Egypt wants to quadruple desalination capacity in 5 years through private sector tenders
Desalination nation: Egypt’s sovereign wealth fund has issued tenders for private companies to build 17 solar-powered desalination plants, part of a USD 2.5 bn plan to quadruple our desalination capacity in the next five years, fund chief executive Ayman Soliman told Reuters on Thursday.
The bid process is already underway and investor appetite is strong for the 25-year concessions, according to Soliman. The agreements will see private firms hire their own contractors to build the plants, which will run on high-yield renewables. “We’ve already solicited offers. What’s happening is a combination between a competitive process and a limited negotiation process,” he said. “We’ve received offers to build whatever capacity we need. There is investor appetite to build three times as much.” EBRD and the IFC will give technical support and advise on the bidding, Soliman previously told Bloomberg, adding that the fund aims to take a minority stake in the plants in partnership with the concession holders.

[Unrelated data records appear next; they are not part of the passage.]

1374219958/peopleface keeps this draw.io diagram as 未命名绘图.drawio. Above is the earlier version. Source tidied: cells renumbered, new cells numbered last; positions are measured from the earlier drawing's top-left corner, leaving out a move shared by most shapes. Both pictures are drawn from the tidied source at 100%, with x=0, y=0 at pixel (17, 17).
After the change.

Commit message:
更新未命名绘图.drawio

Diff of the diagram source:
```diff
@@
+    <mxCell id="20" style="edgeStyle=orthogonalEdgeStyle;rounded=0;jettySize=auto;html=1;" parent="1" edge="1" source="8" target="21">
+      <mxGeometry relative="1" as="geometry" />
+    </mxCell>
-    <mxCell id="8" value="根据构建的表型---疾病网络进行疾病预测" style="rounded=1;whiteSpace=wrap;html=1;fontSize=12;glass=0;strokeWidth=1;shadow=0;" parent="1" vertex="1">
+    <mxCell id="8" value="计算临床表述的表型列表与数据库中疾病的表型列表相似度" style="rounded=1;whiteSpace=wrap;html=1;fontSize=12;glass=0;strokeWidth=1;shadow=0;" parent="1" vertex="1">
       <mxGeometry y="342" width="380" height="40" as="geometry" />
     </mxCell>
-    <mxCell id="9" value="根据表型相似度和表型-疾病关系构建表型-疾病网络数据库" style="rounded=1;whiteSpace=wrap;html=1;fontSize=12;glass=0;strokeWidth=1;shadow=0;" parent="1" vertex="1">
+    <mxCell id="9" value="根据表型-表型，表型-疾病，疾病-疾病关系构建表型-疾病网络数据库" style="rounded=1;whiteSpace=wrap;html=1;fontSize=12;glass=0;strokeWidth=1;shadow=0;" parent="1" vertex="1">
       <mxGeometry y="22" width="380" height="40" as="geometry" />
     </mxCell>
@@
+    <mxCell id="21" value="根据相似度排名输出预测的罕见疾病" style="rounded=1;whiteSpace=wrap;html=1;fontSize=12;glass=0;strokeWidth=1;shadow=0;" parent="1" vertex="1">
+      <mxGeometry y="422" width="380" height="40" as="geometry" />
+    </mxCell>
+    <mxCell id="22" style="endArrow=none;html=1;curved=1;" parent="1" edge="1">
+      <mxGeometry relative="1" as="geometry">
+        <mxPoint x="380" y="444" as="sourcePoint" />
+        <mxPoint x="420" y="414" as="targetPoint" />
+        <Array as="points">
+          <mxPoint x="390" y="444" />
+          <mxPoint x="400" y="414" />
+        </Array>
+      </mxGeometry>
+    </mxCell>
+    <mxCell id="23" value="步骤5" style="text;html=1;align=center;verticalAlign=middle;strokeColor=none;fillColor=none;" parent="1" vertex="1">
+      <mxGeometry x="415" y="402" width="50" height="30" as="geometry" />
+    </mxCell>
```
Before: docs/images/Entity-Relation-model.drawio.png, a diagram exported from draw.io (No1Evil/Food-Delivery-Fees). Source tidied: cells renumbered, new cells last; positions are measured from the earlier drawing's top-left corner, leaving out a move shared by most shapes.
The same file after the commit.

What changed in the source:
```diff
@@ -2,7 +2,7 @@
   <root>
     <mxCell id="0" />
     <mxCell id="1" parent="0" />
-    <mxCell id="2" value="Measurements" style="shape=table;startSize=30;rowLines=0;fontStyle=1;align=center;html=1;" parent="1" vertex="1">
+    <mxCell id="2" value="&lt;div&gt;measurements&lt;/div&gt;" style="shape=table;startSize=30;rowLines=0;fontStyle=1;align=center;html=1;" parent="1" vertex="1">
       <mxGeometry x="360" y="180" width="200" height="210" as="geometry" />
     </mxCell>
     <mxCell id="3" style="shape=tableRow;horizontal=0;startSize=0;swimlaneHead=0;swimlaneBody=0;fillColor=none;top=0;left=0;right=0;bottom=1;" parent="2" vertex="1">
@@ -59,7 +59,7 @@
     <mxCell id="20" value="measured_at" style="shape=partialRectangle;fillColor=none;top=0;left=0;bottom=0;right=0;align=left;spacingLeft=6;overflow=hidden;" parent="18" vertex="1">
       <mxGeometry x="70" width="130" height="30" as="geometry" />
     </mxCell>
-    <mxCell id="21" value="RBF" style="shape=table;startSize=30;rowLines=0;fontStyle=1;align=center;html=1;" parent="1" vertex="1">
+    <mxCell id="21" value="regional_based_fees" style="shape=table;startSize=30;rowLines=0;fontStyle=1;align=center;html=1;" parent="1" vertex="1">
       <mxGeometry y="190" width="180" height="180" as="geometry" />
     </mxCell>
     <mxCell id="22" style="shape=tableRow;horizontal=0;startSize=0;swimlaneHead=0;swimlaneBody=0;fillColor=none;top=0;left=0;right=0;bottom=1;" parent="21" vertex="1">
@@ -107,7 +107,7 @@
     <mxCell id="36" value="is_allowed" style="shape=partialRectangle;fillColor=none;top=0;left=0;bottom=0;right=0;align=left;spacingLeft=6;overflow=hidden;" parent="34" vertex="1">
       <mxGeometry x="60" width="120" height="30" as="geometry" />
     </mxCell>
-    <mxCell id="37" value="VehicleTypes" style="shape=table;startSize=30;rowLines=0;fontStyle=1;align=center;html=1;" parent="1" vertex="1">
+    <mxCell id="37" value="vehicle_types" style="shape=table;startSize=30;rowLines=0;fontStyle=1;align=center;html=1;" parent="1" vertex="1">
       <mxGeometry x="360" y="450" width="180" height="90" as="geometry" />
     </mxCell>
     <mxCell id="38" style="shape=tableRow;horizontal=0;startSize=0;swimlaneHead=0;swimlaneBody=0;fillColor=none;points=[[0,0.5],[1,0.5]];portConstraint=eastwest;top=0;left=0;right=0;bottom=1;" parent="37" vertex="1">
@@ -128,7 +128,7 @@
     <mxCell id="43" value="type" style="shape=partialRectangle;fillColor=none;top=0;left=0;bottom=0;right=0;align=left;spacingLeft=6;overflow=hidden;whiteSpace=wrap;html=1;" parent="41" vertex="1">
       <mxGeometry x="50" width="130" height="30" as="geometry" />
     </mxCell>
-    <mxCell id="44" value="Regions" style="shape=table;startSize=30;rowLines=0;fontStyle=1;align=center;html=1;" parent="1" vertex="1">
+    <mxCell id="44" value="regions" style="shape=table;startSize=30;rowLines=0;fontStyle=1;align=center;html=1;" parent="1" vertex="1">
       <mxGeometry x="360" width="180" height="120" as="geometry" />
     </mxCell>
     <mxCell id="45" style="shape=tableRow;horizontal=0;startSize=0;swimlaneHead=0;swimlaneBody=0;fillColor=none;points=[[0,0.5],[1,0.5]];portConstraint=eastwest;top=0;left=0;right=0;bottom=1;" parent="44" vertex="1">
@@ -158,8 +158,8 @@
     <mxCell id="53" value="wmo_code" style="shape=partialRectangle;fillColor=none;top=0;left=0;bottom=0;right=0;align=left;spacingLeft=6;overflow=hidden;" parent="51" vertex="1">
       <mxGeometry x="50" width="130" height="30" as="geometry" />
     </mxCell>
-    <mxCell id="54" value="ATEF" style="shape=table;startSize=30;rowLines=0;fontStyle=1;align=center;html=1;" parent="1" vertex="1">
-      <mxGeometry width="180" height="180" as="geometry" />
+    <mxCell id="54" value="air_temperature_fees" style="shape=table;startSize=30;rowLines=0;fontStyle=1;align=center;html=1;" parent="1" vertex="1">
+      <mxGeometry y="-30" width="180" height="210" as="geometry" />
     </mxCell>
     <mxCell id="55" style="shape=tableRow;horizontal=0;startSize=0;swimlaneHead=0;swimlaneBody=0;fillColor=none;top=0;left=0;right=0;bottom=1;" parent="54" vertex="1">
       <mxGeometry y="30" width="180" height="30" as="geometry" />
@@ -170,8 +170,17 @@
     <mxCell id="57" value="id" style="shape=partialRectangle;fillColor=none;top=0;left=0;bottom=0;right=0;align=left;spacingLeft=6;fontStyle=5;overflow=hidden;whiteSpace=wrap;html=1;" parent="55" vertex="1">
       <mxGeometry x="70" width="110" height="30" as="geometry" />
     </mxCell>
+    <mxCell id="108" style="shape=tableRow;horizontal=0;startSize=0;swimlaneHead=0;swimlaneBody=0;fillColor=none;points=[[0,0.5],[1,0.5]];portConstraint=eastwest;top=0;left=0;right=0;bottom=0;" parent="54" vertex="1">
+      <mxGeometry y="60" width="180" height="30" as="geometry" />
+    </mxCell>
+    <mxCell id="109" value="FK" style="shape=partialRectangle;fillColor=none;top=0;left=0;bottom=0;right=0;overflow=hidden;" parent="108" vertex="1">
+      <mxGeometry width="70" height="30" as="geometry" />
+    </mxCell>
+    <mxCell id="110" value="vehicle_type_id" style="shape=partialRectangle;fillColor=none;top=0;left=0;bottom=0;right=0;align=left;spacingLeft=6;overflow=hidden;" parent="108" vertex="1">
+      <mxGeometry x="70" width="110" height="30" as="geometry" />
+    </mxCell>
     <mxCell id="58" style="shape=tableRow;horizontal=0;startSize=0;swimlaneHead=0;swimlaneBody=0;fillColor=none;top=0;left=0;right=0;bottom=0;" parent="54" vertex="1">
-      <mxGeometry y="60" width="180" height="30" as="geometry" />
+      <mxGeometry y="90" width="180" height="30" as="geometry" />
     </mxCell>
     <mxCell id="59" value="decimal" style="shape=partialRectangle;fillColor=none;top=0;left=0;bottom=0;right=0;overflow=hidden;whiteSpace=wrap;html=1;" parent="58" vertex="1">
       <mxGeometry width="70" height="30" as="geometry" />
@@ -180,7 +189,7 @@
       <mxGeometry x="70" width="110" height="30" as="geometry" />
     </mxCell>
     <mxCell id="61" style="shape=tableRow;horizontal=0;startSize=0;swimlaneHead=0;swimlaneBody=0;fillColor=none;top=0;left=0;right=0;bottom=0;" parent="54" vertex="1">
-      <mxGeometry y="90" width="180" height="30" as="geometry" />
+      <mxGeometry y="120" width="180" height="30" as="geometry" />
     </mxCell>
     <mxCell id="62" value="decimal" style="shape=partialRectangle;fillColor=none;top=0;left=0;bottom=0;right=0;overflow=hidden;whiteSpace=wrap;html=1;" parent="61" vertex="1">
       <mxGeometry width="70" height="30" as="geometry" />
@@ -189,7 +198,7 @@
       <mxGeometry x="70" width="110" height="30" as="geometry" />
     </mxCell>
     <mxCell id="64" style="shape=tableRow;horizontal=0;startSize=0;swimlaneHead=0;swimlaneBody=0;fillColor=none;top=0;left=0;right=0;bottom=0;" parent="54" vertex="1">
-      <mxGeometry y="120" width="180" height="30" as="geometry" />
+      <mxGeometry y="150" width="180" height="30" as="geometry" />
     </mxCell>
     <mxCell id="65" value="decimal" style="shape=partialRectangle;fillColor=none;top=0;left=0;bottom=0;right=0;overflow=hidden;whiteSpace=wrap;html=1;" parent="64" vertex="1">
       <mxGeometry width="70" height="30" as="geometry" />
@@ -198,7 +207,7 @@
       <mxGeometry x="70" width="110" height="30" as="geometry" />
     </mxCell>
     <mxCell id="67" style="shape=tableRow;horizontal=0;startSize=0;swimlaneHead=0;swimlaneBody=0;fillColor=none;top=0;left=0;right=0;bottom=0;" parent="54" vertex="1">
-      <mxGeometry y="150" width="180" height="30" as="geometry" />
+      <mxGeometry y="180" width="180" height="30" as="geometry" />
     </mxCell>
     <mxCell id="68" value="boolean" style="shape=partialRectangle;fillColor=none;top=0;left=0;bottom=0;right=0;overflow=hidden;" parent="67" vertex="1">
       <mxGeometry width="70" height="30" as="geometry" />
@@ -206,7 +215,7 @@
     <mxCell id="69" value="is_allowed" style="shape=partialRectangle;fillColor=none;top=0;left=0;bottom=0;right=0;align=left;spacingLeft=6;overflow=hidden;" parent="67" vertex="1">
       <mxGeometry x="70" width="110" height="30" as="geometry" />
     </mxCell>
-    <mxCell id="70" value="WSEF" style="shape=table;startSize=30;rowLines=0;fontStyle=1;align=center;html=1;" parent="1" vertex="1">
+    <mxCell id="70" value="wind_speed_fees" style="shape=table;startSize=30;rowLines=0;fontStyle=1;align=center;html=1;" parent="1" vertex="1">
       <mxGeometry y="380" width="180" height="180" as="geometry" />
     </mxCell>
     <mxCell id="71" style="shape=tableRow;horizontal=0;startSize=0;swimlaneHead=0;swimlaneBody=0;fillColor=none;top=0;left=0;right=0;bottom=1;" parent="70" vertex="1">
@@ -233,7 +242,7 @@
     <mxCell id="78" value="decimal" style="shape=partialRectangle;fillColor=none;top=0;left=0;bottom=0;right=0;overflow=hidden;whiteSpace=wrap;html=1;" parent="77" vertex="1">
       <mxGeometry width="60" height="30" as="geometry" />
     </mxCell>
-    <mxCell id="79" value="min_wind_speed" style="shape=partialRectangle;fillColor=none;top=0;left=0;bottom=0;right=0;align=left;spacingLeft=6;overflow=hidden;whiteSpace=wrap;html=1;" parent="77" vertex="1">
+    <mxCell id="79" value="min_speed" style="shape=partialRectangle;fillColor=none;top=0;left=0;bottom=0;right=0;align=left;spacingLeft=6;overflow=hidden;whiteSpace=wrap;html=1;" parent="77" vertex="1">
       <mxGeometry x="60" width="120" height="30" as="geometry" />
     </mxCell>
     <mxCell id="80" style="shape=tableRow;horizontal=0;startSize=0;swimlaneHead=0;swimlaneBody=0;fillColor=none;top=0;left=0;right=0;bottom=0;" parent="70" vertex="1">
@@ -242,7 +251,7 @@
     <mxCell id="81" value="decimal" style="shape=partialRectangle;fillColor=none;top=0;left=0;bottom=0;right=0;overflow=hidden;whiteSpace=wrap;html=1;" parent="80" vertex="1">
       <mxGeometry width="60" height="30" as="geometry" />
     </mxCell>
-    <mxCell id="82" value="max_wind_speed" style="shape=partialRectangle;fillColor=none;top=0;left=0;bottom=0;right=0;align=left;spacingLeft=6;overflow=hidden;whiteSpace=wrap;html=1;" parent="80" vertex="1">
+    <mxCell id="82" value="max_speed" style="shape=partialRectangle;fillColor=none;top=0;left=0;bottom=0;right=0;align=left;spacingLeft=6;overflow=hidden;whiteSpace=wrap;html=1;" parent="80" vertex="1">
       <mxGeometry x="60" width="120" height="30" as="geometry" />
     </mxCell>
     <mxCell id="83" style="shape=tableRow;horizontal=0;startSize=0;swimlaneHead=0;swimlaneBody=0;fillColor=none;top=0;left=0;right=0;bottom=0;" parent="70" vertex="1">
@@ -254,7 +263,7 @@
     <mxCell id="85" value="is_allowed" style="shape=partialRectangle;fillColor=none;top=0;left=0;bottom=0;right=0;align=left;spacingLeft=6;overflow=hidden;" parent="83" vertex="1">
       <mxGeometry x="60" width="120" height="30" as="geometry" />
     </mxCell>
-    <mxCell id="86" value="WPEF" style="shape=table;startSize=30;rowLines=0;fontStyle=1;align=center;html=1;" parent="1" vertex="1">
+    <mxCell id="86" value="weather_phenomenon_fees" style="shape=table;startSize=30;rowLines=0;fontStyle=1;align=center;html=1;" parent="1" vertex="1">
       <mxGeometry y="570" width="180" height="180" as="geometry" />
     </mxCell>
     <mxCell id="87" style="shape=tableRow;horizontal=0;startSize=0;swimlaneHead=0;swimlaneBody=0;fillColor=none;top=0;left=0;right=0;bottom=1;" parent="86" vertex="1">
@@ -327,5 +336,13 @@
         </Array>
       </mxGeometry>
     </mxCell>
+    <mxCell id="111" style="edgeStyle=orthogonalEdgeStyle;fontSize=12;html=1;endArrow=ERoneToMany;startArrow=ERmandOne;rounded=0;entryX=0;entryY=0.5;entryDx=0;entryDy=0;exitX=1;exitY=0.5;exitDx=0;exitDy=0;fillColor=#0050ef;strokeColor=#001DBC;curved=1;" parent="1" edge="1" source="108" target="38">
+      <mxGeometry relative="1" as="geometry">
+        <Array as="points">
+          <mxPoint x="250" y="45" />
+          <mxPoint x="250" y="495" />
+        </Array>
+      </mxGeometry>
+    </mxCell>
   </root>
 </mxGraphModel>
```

The government will in effect subsidize the new concessions by guaranteeing to buy the treated water, before selling it on to domestic and industrial consumers at a heavy discount, Soliman told the wire service without giving an estimate of the total cost of the subsidy. The incentive aims to encourage a move away from Nile water, which is cheap but scarce, as well as from more expensive and polluting desalination methods powered by fossil fuels. “If you live in a compound, you’re talking about EGP 13 to 18 per cubic meter, while the government tariffs are a tenth of that. There is a massive subsidy that is being built in,” he said.
Quadrupling capacity by green means: The new plants are initially planned to produce a combined 2.8 mn cubic meters of desalinated water per day, and double that figure in the long term. Current national capacity stands at around 800k cubic meters per day across several dozen plants, while the goal is to boost capacity to 6.4 mn cubic meters by 2050, the sovereign fund told Reuters. The fund plans to deploy renewable energies, economies of scale, and new financing tools including green finance in its aim to reduce the cost of desalinated water by 20-25% from a current USD 1k per cubic meter, Soliman added.